Task statement -> Take every line from the listing below that contains "children".
═══
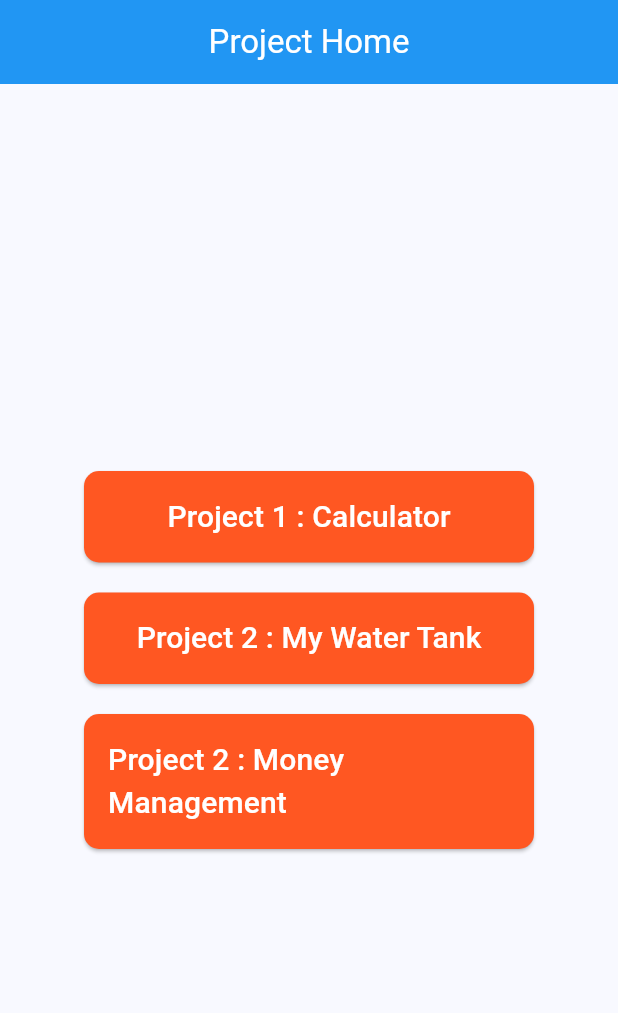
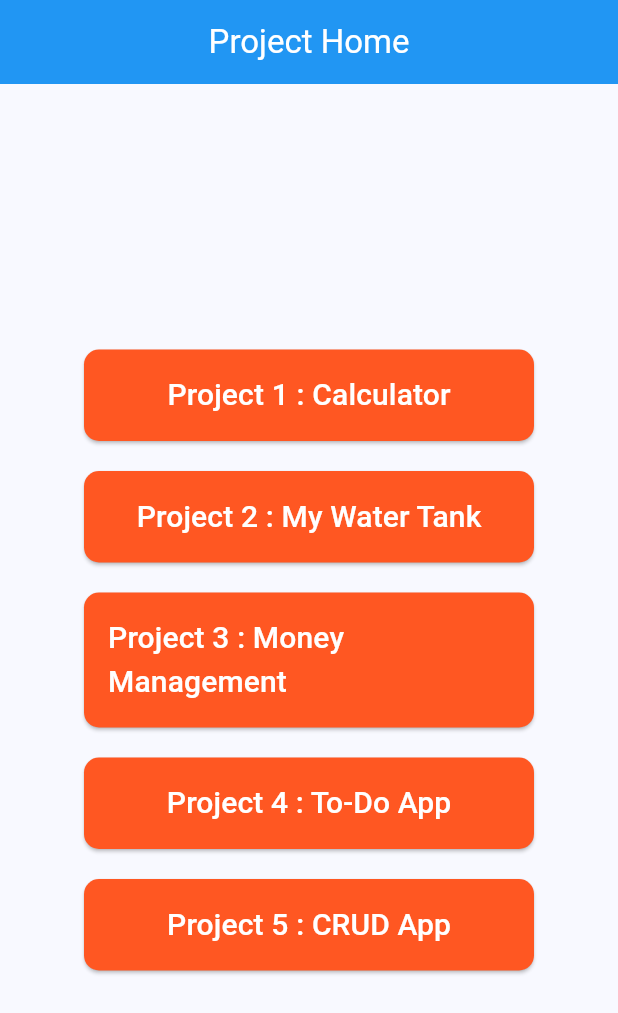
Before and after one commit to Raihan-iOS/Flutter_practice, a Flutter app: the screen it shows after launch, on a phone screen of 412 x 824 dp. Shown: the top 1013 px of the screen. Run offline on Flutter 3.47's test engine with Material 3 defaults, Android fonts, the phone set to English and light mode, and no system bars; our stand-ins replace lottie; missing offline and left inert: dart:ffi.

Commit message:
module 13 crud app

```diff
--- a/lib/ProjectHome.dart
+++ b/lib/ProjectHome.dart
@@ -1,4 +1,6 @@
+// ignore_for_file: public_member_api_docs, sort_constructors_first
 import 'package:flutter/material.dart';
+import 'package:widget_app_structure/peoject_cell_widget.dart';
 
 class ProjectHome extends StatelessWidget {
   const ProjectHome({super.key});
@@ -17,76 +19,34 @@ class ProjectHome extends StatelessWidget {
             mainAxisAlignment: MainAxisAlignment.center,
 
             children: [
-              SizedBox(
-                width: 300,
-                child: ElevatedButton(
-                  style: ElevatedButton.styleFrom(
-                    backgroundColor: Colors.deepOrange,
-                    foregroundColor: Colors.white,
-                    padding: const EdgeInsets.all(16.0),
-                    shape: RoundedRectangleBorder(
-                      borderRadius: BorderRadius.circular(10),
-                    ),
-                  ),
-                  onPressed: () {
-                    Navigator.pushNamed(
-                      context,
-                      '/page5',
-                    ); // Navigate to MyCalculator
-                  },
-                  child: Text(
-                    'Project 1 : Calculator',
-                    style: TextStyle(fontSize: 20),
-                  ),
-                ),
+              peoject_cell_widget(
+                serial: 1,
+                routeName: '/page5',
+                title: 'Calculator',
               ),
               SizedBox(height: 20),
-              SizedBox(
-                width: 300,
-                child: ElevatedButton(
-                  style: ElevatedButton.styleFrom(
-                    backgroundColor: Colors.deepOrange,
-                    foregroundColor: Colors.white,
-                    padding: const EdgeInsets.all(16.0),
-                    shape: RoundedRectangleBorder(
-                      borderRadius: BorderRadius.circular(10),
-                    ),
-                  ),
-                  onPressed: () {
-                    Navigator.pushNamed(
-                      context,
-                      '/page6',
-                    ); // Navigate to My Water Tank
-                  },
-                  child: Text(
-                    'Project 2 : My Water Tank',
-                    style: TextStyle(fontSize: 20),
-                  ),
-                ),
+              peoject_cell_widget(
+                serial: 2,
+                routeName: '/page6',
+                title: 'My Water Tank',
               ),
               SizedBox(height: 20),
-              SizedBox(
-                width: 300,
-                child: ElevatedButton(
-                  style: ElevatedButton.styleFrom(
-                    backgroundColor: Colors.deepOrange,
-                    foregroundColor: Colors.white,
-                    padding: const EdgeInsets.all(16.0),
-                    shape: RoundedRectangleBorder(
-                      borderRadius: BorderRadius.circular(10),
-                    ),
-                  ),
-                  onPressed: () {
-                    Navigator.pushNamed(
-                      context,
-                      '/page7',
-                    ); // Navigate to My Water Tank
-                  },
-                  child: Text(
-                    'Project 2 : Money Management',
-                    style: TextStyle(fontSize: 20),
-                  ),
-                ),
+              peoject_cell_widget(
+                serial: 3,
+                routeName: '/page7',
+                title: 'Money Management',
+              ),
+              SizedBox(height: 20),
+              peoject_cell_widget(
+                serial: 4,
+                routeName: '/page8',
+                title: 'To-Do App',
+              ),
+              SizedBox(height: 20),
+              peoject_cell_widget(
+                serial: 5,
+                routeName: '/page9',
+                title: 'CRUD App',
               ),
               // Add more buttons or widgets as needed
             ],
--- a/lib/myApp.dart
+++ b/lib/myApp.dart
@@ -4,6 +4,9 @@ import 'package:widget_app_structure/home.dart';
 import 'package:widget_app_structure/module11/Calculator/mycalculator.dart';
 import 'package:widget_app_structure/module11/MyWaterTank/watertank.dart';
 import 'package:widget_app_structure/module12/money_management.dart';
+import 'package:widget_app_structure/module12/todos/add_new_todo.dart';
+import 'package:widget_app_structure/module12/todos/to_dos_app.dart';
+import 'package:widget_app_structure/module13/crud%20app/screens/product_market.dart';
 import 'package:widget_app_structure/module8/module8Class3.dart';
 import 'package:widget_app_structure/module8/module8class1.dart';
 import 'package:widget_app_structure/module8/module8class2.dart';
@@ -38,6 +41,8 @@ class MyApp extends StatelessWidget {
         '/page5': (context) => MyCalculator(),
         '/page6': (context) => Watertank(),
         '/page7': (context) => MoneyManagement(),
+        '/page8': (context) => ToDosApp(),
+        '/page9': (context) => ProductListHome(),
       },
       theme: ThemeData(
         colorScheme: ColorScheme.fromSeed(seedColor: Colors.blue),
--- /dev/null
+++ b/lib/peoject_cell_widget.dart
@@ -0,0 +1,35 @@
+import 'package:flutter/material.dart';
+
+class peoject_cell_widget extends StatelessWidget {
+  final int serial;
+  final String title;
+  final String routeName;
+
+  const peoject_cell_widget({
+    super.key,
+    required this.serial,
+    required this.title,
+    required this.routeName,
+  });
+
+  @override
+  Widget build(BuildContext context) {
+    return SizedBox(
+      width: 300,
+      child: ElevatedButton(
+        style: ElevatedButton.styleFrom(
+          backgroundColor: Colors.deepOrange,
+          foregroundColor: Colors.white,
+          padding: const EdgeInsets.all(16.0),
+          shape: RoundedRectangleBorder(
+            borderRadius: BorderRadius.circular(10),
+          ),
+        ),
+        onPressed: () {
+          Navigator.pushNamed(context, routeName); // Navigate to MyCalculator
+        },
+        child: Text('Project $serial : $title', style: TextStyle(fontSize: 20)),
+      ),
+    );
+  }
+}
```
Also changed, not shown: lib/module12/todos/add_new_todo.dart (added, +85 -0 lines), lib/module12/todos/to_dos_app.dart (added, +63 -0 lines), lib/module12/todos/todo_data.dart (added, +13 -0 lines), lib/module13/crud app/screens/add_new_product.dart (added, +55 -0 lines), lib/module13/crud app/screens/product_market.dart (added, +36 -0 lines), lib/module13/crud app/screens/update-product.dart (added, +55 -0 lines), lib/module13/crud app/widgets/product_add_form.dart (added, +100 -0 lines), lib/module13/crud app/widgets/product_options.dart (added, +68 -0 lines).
═══
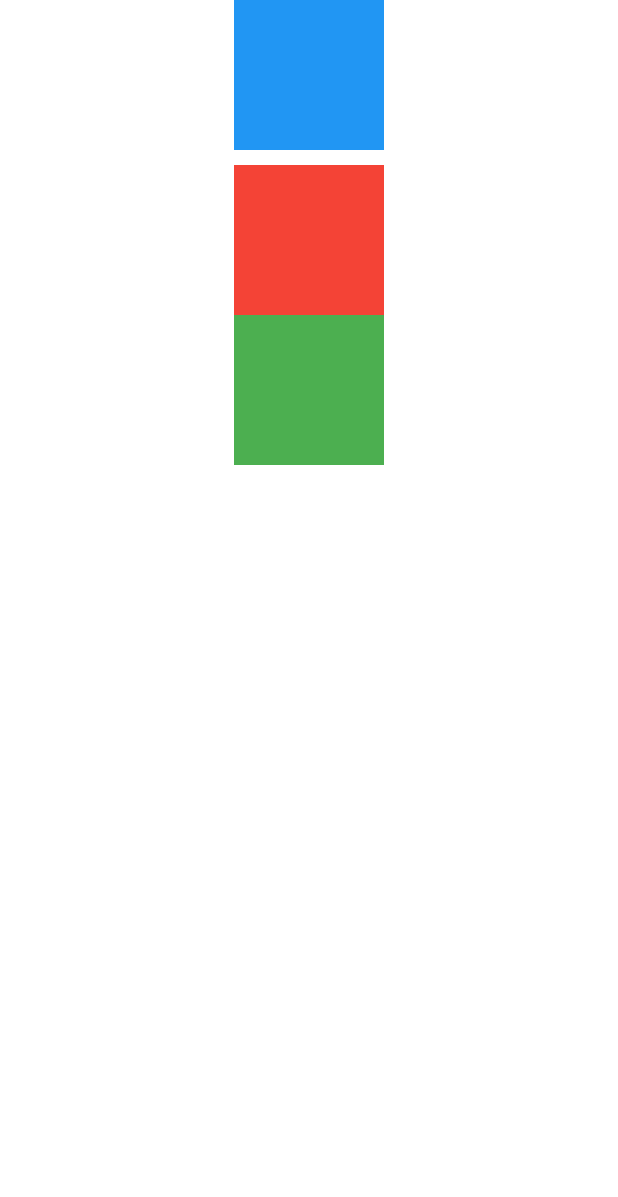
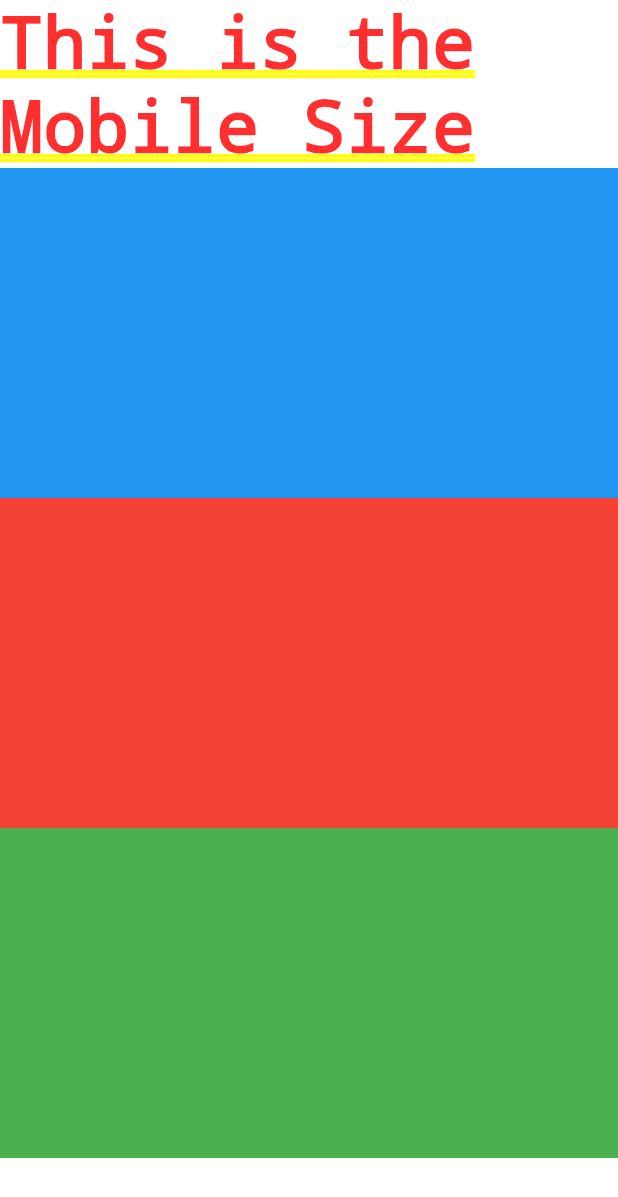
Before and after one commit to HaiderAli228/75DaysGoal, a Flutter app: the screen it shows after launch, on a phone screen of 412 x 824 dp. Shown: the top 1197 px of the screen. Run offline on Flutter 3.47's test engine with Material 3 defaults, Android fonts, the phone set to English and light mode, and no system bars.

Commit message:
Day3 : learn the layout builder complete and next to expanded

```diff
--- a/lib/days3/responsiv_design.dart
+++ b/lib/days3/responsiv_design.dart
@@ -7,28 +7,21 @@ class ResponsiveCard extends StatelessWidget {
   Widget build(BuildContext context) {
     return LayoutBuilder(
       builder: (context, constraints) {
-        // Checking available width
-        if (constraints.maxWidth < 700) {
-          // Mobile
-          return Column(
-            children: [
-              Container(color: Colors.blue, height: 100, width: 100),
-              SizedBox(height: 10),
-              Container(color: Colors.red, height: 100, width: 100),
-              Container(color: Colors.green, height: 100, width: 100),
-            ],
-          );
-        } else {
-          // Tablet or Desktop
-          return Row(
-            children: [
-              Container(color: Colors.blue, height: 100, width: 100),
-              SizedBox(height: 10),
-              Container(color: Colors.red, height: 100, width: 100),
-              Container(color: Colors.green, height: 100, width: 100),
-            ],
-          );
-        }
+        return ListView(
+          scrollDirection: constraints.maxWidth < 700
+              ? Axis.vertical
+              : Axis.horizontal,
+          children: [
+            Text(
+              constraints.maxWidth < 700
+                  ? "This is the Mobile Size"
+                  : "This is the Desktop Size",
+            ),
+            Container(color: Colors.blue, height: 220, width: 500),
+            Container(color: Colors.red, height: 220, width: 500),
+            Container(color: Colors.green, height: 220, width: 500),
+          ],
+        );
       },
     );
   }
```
═══
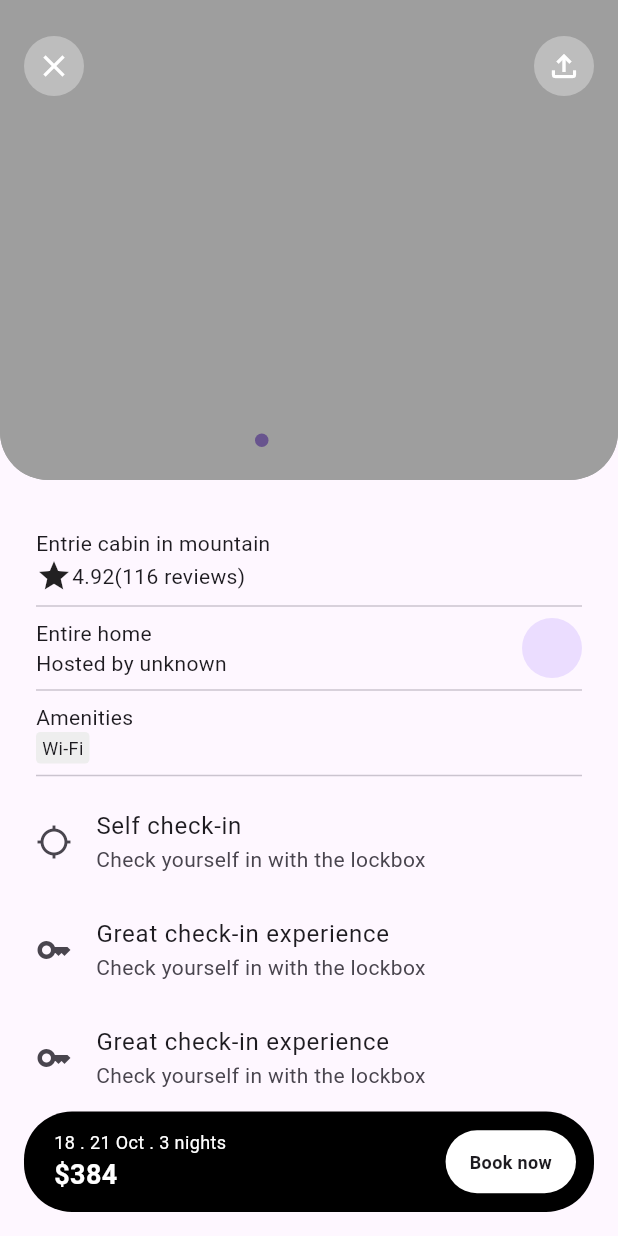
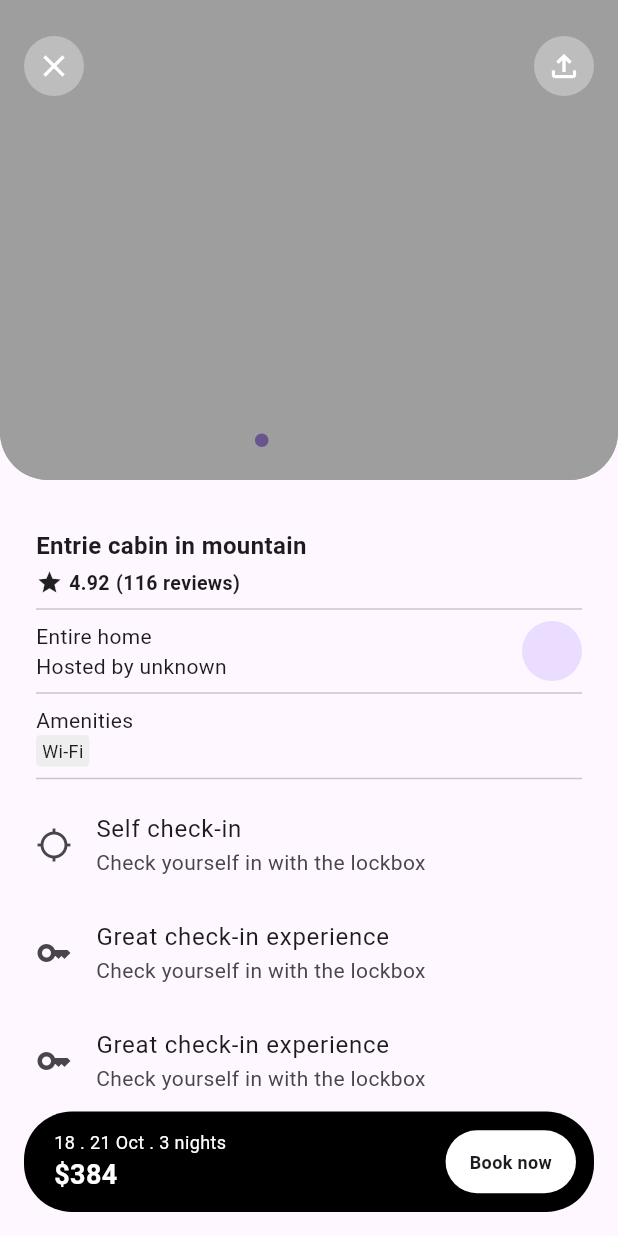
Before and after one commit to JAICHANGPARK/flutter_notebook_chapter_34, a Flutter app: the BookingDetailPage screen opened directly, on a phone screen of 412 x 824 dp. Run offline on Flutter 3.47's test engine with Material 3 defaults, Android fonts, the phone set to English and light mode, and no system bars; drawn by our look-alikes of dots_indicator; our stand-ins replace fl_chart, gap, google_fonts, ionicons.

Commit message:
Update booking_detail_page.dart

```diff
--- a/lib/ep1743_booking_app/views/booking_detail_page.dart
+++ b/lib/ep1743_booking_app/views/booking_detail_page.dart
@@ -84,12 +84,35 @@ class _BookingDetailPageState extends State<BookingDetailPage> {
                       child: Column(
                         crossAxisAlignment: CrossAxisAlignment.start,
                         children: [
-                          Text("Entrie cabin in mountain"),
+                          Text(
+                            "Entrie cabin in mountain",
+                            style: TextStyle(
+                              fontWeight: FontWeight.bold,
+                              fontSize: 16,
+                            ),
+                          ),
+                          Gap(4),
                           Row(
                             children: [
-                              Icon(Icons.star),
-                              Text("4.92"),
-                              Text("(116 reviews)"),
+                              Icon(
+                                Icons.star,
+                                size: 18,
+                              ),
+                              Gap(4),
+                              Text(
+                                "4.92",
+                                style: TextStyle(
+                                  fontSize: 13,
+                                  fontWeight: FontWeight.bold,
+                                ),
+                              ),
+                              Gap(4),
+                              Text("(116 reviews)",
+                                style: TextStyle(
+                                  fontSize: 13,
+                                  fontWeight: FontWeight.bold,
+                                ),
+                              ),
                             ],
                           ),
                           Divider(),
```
═══
Answer to this problem ->
             children: [
-            children: [
-            children: [
+          children: [
                         children: [
                             children: [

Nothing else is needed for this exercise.